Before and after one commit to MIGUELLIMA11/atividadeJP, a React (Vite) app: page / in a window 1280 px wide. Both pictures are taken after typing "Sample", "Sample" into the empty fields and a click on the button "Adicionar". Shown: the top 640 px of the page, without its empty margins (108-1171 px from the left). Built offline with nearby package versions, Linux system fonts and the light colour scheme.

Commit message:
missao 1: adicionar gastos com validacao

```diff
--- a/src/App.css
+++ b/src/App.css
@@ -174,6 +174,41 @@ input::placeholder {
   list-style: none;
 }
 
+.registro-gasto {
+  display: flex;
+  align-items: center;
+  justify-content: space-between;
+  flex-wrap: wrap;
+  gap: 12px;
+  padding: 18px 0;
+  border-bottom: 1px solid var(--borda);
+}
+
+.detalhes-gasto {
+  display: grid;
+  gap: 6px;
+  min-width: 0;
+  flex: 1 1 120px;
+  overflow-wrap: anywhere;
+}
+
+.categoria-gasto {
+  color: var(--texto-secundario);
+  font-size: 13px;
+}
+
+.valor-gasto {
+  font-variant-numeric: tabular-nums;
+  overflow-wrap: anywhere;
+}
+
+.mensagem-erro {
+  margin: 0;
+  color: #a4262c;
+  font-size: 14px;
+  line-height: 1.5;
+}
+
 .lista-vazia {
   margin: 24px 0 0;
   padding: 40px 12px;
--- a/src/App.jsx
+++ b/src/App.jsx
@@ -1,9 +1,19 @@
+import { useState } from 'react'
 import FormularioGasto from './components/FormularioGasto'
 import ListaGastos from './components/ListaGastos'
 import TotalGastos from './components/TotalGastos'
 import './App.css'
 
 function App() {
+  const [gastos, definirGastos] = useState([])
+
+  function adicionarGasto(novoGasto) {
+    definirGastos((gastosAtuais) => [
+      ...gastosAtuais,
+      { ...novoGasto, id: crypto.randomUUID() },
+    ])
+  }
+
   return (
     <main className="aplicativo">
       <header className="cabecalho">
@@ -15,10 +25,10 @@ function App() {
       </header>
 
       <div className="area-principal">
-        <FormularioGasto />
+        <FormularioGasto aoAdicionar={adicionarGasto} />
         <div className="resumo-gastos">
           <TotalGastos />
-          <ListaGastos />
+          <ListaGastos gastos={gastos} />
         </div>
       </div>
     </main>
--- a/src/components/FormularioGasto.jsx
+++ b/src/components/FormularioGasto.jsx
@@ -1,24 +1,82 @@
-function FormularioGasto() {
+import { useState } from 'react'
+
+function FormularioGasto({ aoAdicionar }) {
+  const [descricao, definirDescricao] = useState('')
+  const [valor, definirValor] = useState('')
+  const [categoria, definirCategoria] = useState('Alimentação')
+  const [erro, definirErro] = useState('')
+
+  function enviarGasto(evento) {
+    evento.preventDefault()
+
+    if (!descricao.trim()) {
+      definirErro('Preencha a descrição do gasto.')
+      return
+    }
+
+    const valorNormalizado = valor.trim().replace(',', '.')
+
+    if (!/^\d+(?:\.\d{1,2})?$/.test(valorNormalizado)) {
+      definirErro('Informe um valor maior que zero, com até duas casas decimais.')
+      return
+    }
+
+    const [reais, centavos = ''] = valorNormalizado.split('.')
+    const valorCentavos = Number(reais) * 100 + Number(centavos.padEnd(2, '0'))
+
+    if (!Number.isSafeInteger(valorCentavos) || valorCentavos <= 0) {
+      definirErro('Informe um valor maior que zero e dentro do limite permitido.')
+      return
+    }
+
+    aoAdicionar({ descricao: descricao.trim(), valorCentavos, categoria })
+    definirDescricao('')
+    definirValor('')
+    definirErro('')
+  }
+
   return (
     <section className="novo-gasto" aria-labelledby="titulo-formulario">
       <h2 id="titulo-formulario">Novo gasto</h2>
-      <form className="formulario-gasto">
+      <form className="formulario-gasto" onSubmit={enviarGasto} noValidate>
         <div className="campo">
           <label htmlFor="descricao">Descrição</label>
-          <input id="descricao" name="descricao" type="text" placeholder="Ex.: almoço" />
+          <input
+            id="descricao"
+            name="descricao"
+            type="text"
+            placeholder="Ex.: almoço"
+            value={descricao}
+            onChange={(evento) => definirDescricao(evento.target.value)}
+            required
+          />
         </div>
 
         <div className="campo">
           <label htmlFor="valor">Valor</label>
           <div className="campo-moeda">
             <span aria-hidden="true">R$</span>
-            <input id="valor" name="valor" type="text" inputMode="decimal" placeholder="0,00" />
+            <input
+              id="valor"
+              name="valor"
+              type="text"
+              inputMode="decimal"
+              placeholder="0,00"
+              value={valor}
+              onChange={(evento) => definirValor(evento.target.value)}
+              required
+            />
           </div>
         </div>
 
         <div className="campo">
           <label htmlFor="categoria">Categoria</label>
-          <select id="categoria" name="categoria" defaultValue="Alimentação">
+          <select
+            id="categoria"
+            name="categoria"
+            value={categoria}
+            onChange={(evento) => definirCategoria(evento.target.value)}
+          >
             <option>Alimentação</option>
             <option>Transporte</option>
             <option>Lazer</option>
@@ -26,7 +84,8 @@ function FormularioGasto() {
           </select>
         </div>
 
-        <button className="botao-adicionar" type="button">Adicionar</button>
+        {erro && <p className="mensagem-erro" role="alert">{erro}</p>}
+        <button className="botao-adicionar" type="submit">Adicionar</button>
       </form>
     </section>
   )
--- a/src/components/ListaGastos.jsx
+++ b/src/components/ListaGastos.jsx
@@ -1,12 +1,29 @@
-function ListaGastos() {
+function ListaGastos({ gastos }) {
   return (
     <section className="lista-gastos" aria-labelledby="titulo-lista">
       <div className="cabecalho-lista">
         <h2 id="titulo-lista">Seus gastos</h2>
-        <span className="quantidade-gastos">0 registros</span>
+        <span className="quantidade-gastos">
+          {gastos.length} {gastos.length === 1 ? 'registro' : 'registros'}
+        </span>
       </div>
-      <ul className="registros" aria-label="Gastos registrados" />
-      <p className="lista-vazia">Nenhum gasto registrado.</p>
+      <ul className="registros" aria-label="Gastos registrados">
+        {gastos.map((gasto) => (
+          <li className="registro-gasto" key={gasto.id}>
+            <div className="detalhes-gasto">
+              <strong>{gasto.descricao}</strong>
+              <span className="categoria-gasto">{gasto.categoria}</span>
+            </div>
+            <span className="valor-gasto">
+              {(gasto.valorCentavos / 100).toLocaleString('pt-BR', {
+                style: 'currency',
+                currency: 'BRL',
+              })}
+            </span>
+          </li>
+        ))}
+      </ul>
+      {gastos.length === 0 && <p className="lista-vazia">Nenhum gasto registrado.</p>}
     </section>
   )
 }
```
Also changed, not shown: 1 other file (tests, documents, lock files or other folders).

____

Copy each record from above without leaving any out.

Before and after one commit to MIGUELLIMA11/atividadeJP, a React (Vite) app: page / in a window 1280 px wide. Both pictures are taken after typing "Sample", "Sample" into the empty fields and a click on the button "Adicionar". Shown: the top 640 px of the page, without its empty margins (108-1171 px from the left). Built offline with nearby package versions, Linux system fonts and the light colour scheme.

Commit message:
missao 1: adicionar gastos com validacao

```diff
--- a/src/App.css
+++ b/src/App.css
@@ -174,6 +174,41 @@ input::placeholder {
   list-style: none;
 }
 
+.registro-gasto {
+  display: flex;
+  align-items: center;
+  justify-content: space-between;
+  flex-wrap: wrap;
+  gap: 12px;
+  padding: 18px 0;
+  border-bottom: 1px solid var(--borda);
+}
+
+.detalhes-gasto {
+  display: grid;
+  gap: 6px;
+  min-width: 0;
+  flex: 1 1 120px;
+  overflow-wrap: anywhere;
+}
+
+.categoria-gasto {
+  color: var(--texto-secundario);
+  font-size: 13px;
+}
+
+.valor-gasto {
+  font-variant-numeric: tabular-nums;
+  overflow-wrap: anywhere;
+}
+
+.mensagem-erro {
+  margin: 0;
+  color: #a4262c;
+  font-size: 14px;
+  line-height: 1.5;
+}
+
 .lista-vazia {
   margin: 24px 0 0;
   padding: 40px 12px;
--- a/src/App.jsx
+++ b/src/App.jsx
@@ -1,9 +1,19 @@
+import { useState } from 'react'
 import FormularioGasto from './components/FormularioGasto'
 import ListaGastos from './components/ListaGastos'
 import TotalGastos from './components/TotalGastos'
 import './App.css'
 
 function App() {
+  const [gastos, definirGastos] = useState([])
+
+  function adicionarGasto(novoGasto) {
+    definirGastos((gastosAtuais) => [
+      ...gastosAtuais,
+      { ...novoGasto, id: crypto.randomUUID() },
+    ])
+  }
+
   return (
     <main className="aplicativo">
       <header className="cabecalho">
@@ -15,10 +25,10 @@ function App() {
       </header>
 
       <div className="area-principal">
-        <FormularioGasto />
+        <FormularioGasto aoAdicionar={adicionarGasto} />
         <div className="resumo-gastos">
           <TotalGastos />
-          <ListaGastos />
+          <ListaGastos gastos={gastos} />
         </div>
       </div>
     </main>
--- a/src/components/FormularioGasto.jsx
+++ b/src/components/FormularioGasto.jsx
@@ -1,24 +1,82 @@
-function FormularioGasto() {
+import { useState } from 'react'
+
+function FormularioGasto({ aoAdicionar }) {
+  const [descricao, definirDescricao] = useState('')
+  const [valor, definirValor] = useState('')
+  const [categoria, definirCategoria] = useState('Alimentação')
+  const [erro, definirErro] = useState('')
+
+  function enviarGasto(evento) {
+    evento.preventDefault()
+
+    if (!descricao.trim()) {
+      definirErro('Preencha a descrição do gasto.')
+      return
+    }
+
+    const valorNormalizado = valor.trim().replace(',', '.')
+
+    if (!/^\d+(?:\.\d{1,2})?$/.test(valorNormalizado)) {
+      definirErro('Informe um valor maior que zero, com até duas casas decimais.')
+      return
+    }
+
+    const [reais, centavos = ''] = valorNormalizado.split('.')
+    const valorCentavos = Number(reais) * 100 + Number(centavos.padEnd(2, '0'))
+
+    if (!Number.isSafeInteger(valorCentavos) || valorCentavos <= 0) {
+      definirErro('Informe um valor maior que zero e dentro do limite permitido.')
+      return
+    }
+
+    aoAdicionar({ descricao: descricao.trim(), valorCentavos, categoria })
+    definirDescricao('')
+    definirValor('')
+    definirErro('')
+  }
+
   return (
     <section className="novo-gasto" aria-labelledby="titulo-formulario">
       <h2 id="titulo-formulario">Novo gasto</h2>
-      <form className="formulario-gasto">
+      <form className="formulario-gasto" onSubmit={enviarGasto} noValidate>
         <div className="campo">
           <label htmlFor="descricao">Descrição</label>
-          <input id="descricao" name="descricao" type="text" placeholder="Ex.: almoço" />
+          <input
+            id="descricao"
+            name="descricao"
+            type="text"
+            placeholder="Ex.: almoço"
+            value={descricao}
+            onChange={(evento) => definirDescricao(evento.target.value)}
+            required
+          />
         </div>
 
         <div className="campo">
           <label htmlFor="valor">Valor</label>
           <div className="campo-moeda">
             <span aria-hidden="true">R$</span>
-            <input id="valor" name="valor" type="text" inputMode="decimal" placeholder="0,00" />
+            <input
+              id="valor"
+              name="valor"
+              type="text"
+              inputMode="decimal"
+              placeholder="0,00"
+              value={valor}
+              onChange={(evento) => definirValor(evento.target.value)}
+              required
+            />
           </div>
         </div>
 
         <div className="campo">
           <label htmlFor="categoria">Categoria</label>
-          <select id="categoria" name="categoria" defaultValue="Alimentação">
+          <select
+            id="categoria"
+            name="categoria"
+            value={categoria}
+            onChange={(evento) => definirCategoria(evento.target.value)}
+          >
             <option>Alimentação</option>
             <option>Transporte</option>
             <option>Lazer</option>
@@ -26,7 +84,8 @@ function FormularioGasto() {
           </select>
         </div>
 
-        <button className="botao-adicionar" type="button">Adicionar</button>
+        {erro && <p className="mensagem-erro" role="alert">{erro}</p>}
+        <button className="botao-adicionar" type="submit">Adicionar</button>
       </form>
     </section>
   )
--- a/src/components/ListaGastos.jsx
+++ b/src/components/ListaGastos.jsx
@@ -1,12 +1,29 @@
-function ListaGastos() {
+function ListaGastos({ gastos }) {
   return (
     <section className="lista-gastos" aria-labelledby="titulo-lista">
       <div className="cabecalho-lista">
         <h2 id="titulo-lista">Seus gastos</h2>
-        <span className="quantidade-gastos">0 registros</span>
+        <span className="quantidade-gastos">
+          {gastos.length} {gastos.length === 1 ? 'registro' : 'registros'}
+        </span>
       </div>
-      <ul className="registros" aria-label="Gastos registrados" />
-      <p className="lista-vazia">Nenhum gasto registrado.</p>
+      <ul className="registros" aria-label="Gastos registrados">
+        {gastos.map((gasto) => (
+          <li className="registro-gasto" key={gasto.id}>
+            <div className="detalhes-gasto">
+              <strong>{gasto.descricao}</strong>
+              <span className="categoria-gasto">{gasto.categoria}</span>
+            </div>
+            <span className="valor-gasto">
+              {(gasto.valorCentavos / 100).toLocaleString('pt-BR', {
+                style: 'currency',
+                currency: 'BRL',
+              })}
+            </span>
+          </li>
+        ))}
+      </ul>
+      {gastos.length === 0 && <p className="lista-vazia">Nenhum gasto registrado.</p>}
     </section>
   )
 }
```
Also changed, not shown: 1 other file (tests, documents, lock files or other folders).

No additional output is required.